We're working out our dual stacked IPv4-IPv6 network. One
issue that recently has arisen is how to number the management
interfaces on the network devices themselves.
I have always been kind of partial to the idea of taking advantage
IPv6 features and letting hosts set their own addresses with EUI-64
interface numbers. For the management interface on a network device,
it's more like a "normal" host. I'd just as well tell the device its
prefix, and let it build the address itself. For IPv6, my opinion is
that I'm not even going to try to remember 128-bit addresses. It's
not something reasonable to expect humans to do. I'm going to depend
on some name-to-number service (DNS or a hosts file), and as far as
a computer goes, 2001:db8::80:abff:fe45:6789 is just as easy to
remember as, 2001:db8::12:34.
The other approach is to assign addresses. To me, that's more of
a hold over from IPv4 thinking, but there are legitimate reasons
I can think of. It's nice to have the IPv6 address tied to the
configuration rather than the hardware. If you need to drop in
a replacement device, you copy the configuration and no addresses
change. But OTOH, others might consider it a feature that the IP
follows the device rather than the role. And the real reason I think
people want to do it is that they want to be able to memorize IP
addresses of "important" hosts like these.
Another option would be to do both. Assign a fixed address and also
let it chose EUI-64. However, I see that leading to confusion. Not
sure what good it would do.
Is there anything like a standard, best practice for this (yet)?
What are other people doing and their reasons? Anyone have operational

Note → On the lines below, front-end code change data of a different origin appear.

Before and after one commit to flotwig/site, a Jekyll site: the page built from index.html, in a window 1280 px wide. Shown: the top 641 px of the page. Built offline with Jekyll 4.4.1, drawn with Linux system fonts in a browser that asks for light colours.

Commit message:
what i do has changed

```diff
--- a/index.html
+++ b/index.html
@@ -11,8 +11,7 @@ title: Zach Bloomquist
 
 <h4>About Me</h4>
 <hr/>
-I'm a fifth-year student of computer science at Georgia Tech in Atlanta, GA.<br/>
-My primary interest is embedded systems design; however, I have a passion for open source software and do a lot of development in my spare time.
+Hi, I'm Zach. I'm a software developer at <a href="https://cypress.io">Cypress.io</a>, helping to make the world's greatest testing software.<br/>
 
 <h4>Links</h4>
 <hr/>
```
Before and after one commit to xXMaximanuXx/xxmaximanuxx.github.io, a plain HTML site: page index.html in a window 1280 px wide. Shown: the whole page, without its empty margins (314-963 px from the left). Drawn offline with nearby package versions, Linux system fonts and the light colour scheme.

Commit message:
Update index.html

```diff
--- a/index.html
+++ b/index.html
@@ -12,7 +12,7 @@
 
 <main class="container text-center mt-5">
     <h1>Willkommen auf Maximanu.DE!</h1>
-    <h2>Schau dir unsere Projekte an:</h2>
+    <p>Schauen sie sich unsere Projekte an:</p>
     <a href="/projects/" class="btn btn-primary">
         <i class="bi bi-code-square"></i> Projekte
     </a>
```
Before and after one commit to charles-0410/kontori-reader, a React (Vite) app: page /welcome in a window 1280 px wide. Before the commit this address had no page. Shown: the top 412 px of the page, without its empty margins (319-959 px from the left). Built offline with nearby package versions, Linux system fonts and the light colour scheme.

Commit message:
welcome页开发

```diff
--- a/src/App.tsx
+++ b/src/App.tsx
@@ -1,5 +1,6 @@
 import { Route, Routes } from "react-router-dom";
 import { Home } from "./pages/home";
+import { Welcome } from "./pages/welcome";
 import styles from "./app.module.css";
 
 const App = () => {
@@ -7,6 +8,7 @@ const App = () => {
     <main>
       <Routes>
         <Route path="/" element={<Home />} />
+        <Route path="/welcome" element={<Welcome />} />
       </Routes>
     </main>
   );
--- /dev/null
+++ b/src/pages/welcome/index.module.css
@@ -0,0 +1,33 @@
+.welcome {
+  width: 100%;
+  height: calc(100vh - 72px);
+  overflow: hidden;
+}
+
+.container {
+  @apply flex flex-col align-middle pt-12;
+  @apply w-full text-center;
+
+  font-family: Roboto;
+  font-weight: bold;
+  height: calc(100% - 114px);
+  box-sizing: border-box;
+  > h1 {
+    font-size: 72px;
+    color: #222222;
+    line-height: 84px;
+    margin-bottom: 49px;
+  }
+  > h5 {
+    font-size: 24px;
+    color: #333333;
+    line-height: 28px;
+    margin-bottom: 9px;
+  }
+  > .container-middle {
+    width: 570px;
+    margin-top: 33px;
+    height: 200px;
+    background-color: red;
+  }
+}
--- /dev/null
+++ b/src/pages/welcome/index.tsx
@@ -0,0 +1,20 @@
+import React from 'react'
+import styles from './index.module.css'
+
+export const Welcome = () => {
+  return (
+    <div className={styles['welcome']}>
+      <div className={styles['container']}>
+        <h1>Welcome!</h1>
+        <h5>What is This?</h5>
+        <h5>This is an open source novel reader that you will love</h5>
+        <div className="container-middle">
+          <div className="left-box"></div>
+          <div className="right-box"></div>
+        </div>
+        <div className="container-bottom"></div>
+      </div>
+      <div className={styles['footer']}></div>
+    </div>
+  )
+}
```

experience with what works and what does not (and the "what does
not" is probably really of more interest)?